The MFJ 993BRT remote tuner mounted.
Initially, the antenna did not tune on 40 CW. After playing around with the hairpin coil, it finds a match on 40 CW. So it tunes quickly from 60 meters and up. On 80 meters the tuner struggles. It will quit trying after a while. Strangely if a reapply RF, the SWR is good. In any case, 80 meters will be the exception for my operating. Since I now have a remote tuner in the middle of the yard, I could experiment with some wires to make a doublet or maybe turn the V8 into an inverted L for the low bands. I do have a tree on each side fence line to run a wire to. I think I will find out what the stock antenna will do first.

The hair-pin coil
I have consistent noise from those powerlines. It sounds like arcing, and I should call the power company. Short of that, I have a W6LVP broadband loop mounted on a short post with a rotator in the front of the house. This antenna is much quieter, and I can null the noise to some degree. Therefore the V8 is mainly a transmit antenna. I am delighted with the W6LVP loop.

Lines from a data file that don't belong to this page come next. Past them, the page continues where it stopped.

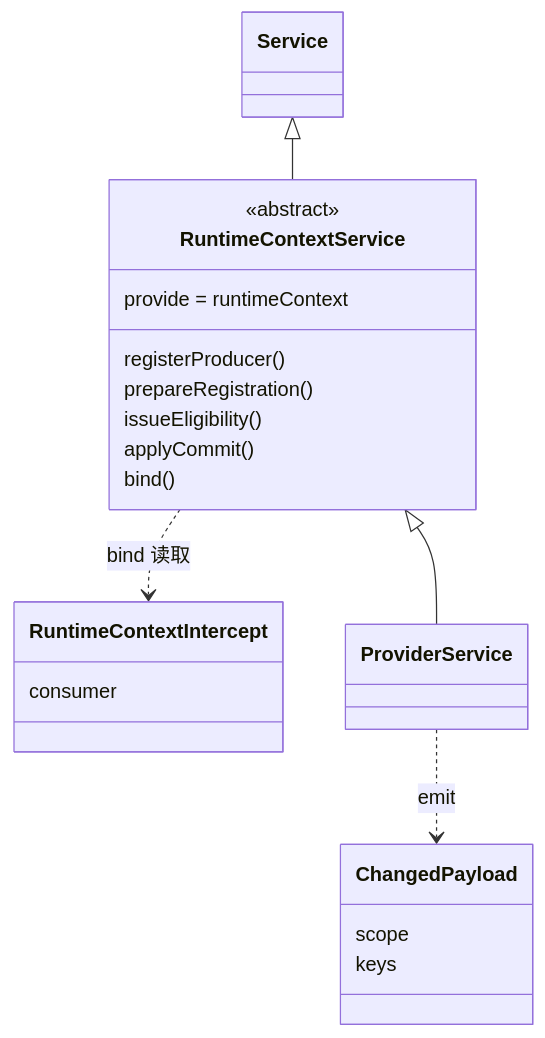
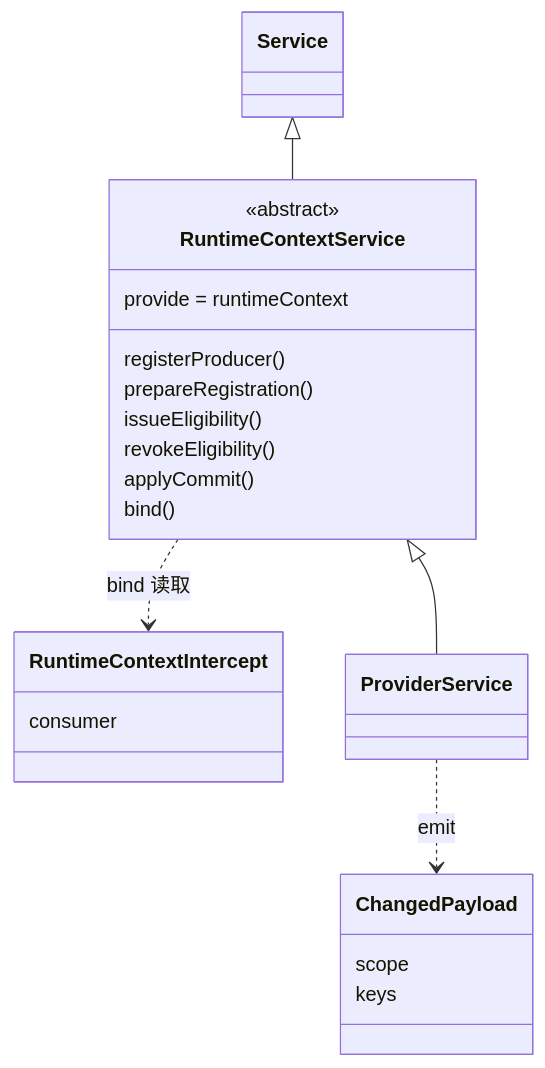
One commit to nemori-ai/omne-harness-lite changed the diagram in packages/context/runtime-context-cordis-contract/docs/object-model.md. Above: the diagram before and after it, drawn with Mermaid. The commit also changed 70 other files, not shown here.

````diff
--- a/packages/context/runtime-context-cordis-contract/docs/object-model.md
+++ b/packages/context/runtime-context-cordis-contract/docs/object-model.md
@@ -15,25 +15,26 @@
 ```mermaid
 classDiagram
   class Service
   class RuntimeContextService {
     <<abstract>>
     provide = runtimeContext
     registerProducer()
     prepareRegistration()
     issueEligibility()
+    revokeEligibility()
     applyCommit()
     bind()
   }
   class RuntimeContextIntercept {
     consumer
   }
   class ChangedPayload {
     scope
     keys
   }
   class ProviderService
   Service <|-- RuntimeContextService
   RuntimeContextService <|-- ProviderService
   RuntimeContextService ..> RuntimeContextIntercept : bind 读取
   ProviderService ..> ChangedPayload : emit
 ```
````
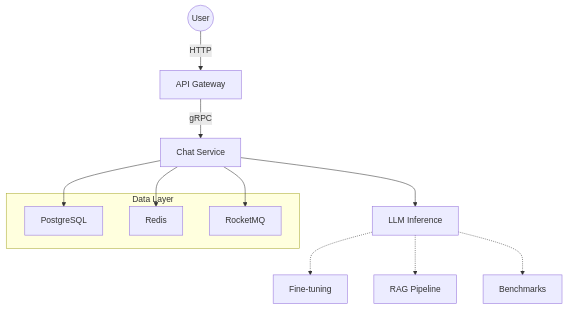
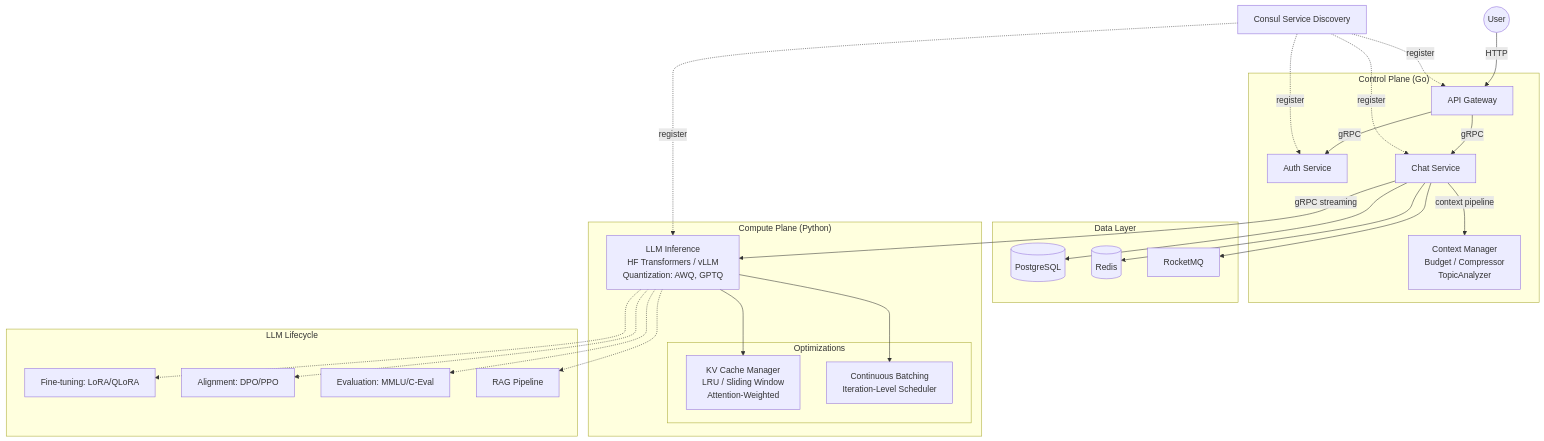
Before and after one commit to Einspanner123/free-chat: the diagram in README.md, drawn with Mermaid. The commit also changed 1 other file, not shown here.

Commit message:
docs: expand architecture diagram to show full system topology
- Split into 4 subgraphs: control plane (Go), data layer, compute plane (Python), LLM lifecycle
- Add Auth Service and Consul service discovery
- Show context manager pipeline inside chat service
- Show KV Cache Manager and continuous batching inside compute plane
- Connect lifecycle modules (fine-tuning, alignment, evaluation, RAG) to LLM inference

````diff
--- a/README.md
+++ b/README.md
@@ -123,18 +123,56 @@
 ```mermaid
-graph TD
-    User((User)) -->|HTTP| Gateway[API Gateway]
-    Gateway -->|gRPC| Chat[Chat Service]
-    Chat --> LLM[LLM Inference]
-    LLM -.-> Finetune[Fine-tuning]
-    LLM -.-> RAG[RAG Pipeline]
-    LLM -.-> Evaluation[Benchmarks]
+graph TB
+    subgraph "Control Plane (Go)"
+        Gateway[API Gateway]
+        Auth[Auth Service]
+        Chat[Chat Service]
+        Chat -->|context pipeline| Context[Context Manager
+Budget / Compressor
+TopicAnalyzer]
+    end
     
     subgraph "Data Layer"
-        PostgreSQL
-        Redis
-        RocketMQ
+        DB[(PostgreSQL)]
+        Cache[(Redis)]
+        MQ[RocketMQ]
     end
-    Chat --> PostgreSQL
-    Chat --> Redis
-    Chat --> RocketMQ
+    
+    subgraph "Compute Plane (Python)"
+        LLM[LLM Inference
+HF Transformers / vLLM
+Quantization: AWQ, GPTQ]
+        subgraph "Optimizations"
+            KV[KV Cache Manager
+LRU / Sliding Window
+Attention-Weighted]
+            Sched[Continuous Batching
+Iteration-Level Scheduler]
+        end
+    end
+    
+    subgraph "LLM Lifecycle"
+        Finetune[Fine-tuning: LoRA/QLoRA]
+        Align[Alignment: DPO/PPO]
+        Eval[Evaluation: MMLU/C-Eval]
+        RAG[RAG Pipeline]
+    end
+    
+    User((User)) -->|HTTP| Gateway
+    Gateway -->|gRPC| Auth
+    Gateway -->|gRPC| Chat
+    Chat --> DB
+    Chat --> Cache
+    Chat --> MQ
+    Chat -->|gRPC streaming| LLM
+    LLM --> KV
+    LLM --> Sched
+    LLM -.-> Finetune
+    LLM -.-> Align
+    LLM -.-> Eval
+    LLM -.-> RAG
+    
+    Consul[Consul Service Discovery] -.->|register| Gateway
+    Consul -.->|register| Auth
+    Consul -.->|register| Chat
+    Consul -.->|register| LLM
 ```
````
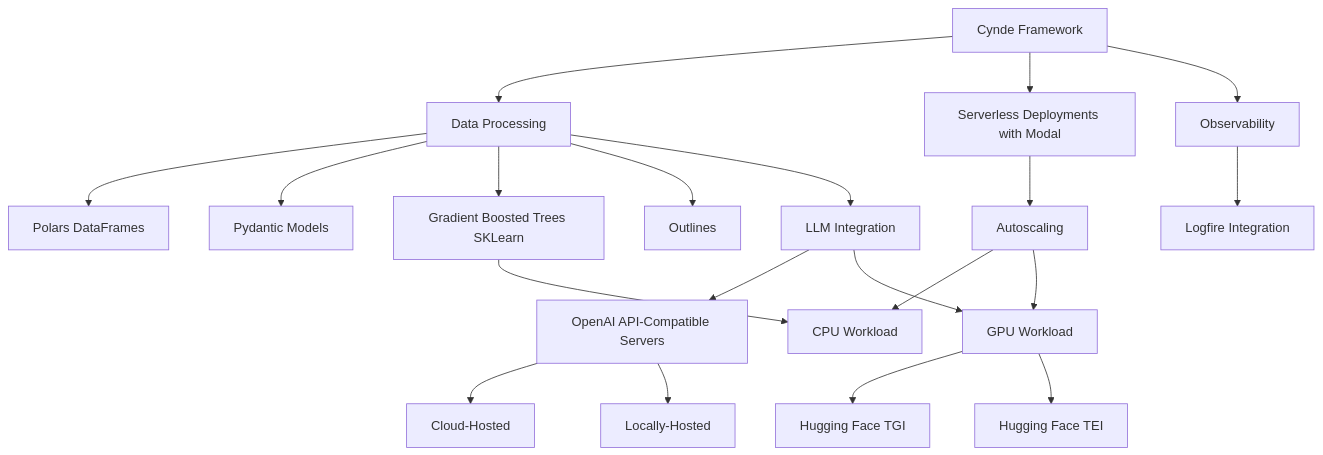
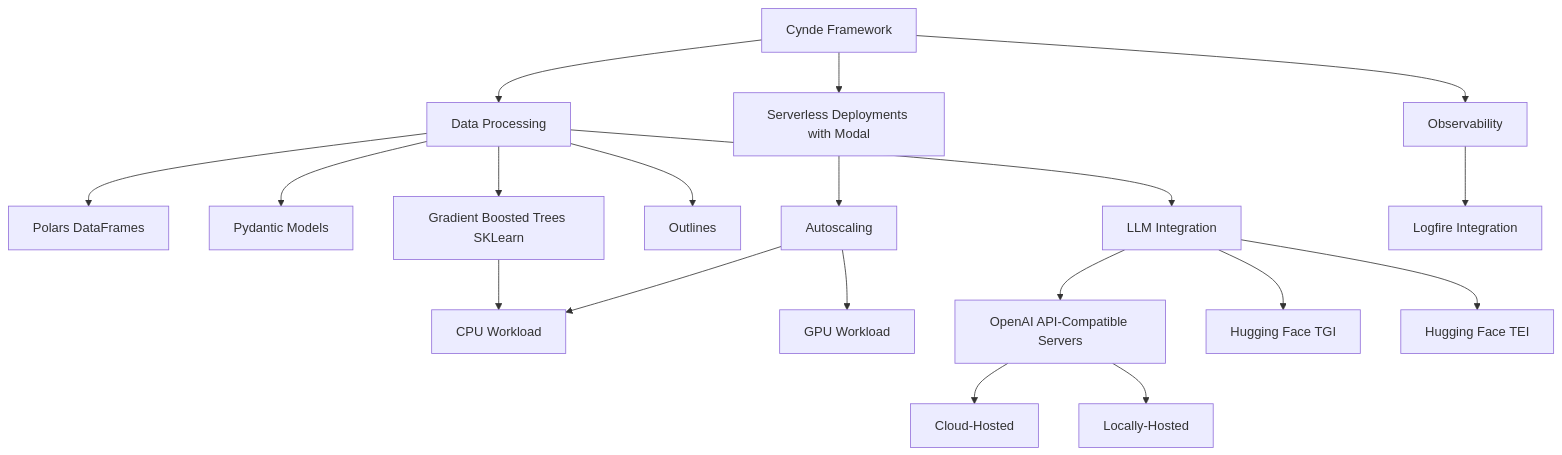
Before and after one commit to Neural-Dragon-AI/Cynde: the diagram in drawings.md, drawn with Mermaid.

````diff
--- a/drawings.md
+++ b/drawings.md
@@ -3,27 +3,26 @@
 ```mermaid
 graph TD
     A[Cynde Framework] --> B[Data Processing]
     B --> C[Polars DataFrames]
     B --> D[Pydantic Models]
     B --> E[Gradient Boosted Trees SKLearn]
     B --> Ot[Outlines]
     A --> P[Serverless Deployments with Modal]
 
     P --> F[Autoscaling]
     F --> G[CPU Workload]
     E --> G
     F --> M[GPU Workload]
 
     B --> H[LLM Integration]
     H --> I[OpenAI API-Compatible Servers]
     I --> J[Cloud-Hosted]
     I --> K[Locally-Hosted]
-    H --> M
-    M --> N[Hugging Face TGI]
+    H --> N[Hugging Face TGI]
    
-    M --> O[Hugging Face TEI]
+    H --> O[Hugging Face TEI]
 
 
     A --> Y[Observability]
     Y --> Z[Logfire Integration]
 ```
````
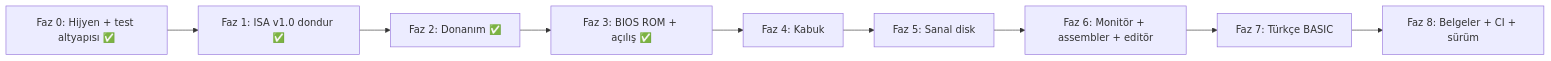
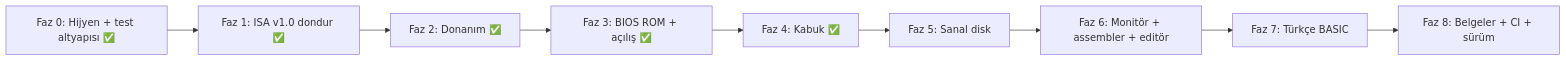
The diagram in implementation_plan.md (Yukselcsgn/TURK-8), drawn with Mermaid before and after one commit. The commit also changed other lines of this file and 4 other files, not shown here.

````diff
--- a/implementation_plan.md
+++ b/implementation_plan.md
@@ -8,11 +8,11 @@
 ```mermaid
 flowchart LR
     F0["Faz 0: Hijyen + test altyapısı ✅"] --> F1["Faz 1: ISA v1.0 dondur ✅"]
     F1 --> F2["Faz 2: Donanım ✅"]
     F2 --> F3["Faz 3: BIOS ROM + açılış ✅"]
-    F3 --> F4["Faz 4: Kabuk"]
+    F3 --> F4["Faz 4: Kabuk ✅"]
     F4 --> F5["Faz 5: Sanal disk"]
     F5 --> F6["Faz 6: Monitör + assembler + editör"]
     F6 --> F7["Faz 7: Türkçe BASIC"]
     F7 --> F8["Faz 8: Belgeler + CI + sürüm"]
 ```
````
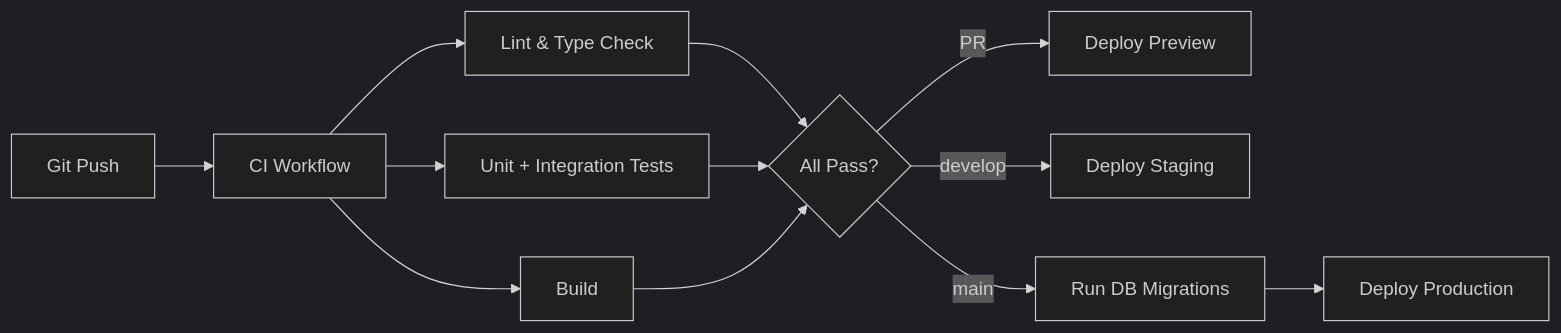
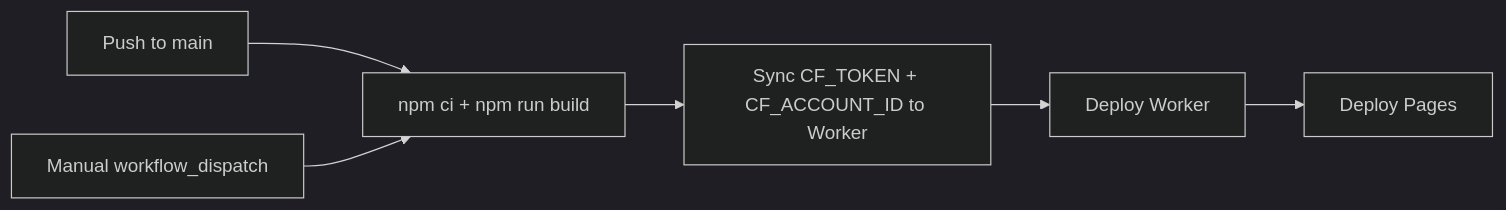
One commit to jelvan-ricolcol/fullstack-developer-documentation- changed the diagram in CI_CD.md. Above: the diagram before and after it, drawn with Mermaid (dark theme). The commit also changed other lines of this file and 4 other files, not shown here.

````diff
--- a/CI_CD.md
+++ b/CI_CD.md
@@ -27,14 +27,8 @@
 ```mermaid
 graph LR
-    Push["Git Push"] --> CI["CI Workflow"]
-    CI --> Lint["Lint & Type Check"]
-    CI --> Test["Unit + Integration Tests"]
-    CI --> Build["Build"]
-    Lint --> Gate{All Pass?}
-    Test --> Gate
-    Build --> Gate
-    Gate -->|"PR"| Preview["Deploy Preview"]
-    Gate -->|"develop"| Staging["Deploy Staging"]
-    Gate -->|"main"| Migrate["Run DB Migrations"]
-    Migrate --> Production["Deploy Production"]
+    Push["Push to main"] --> Build["npm ci + npm run build"]
+    Dispatch["Manual workflow_dispatch"] --> Build
+    Build --> SecretSync["Sync CF_TOKEN + CF_ACCOUNT_ID to Worker"]
+    SecretSync --> Worker["Deploy Worker"]
+    Worker --> Pages["Deploy Pages"]
 ```
````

The antenna slips into a PVC pipe buried 18 inches.
I have had several rag-chew QSOs on 40 CW for a start. If the solar cycle gets cranking, I will be ready for the high bands. I am a little nervous about lightening. However, I can lift off the vertical section of the antenna and lay it on the ground. Then the antenna is much less of a target.

The N6BT Bravo 7K predecessor to the V8
The bottom line, I am going to enjoy this antenna. I can now get on the HF bands from the house. Thanks to Tom N6BT for an antenna solution that works for my situation. This antenna is available exclusively from Ham Radio Outlet. The tuner is a separate purchase.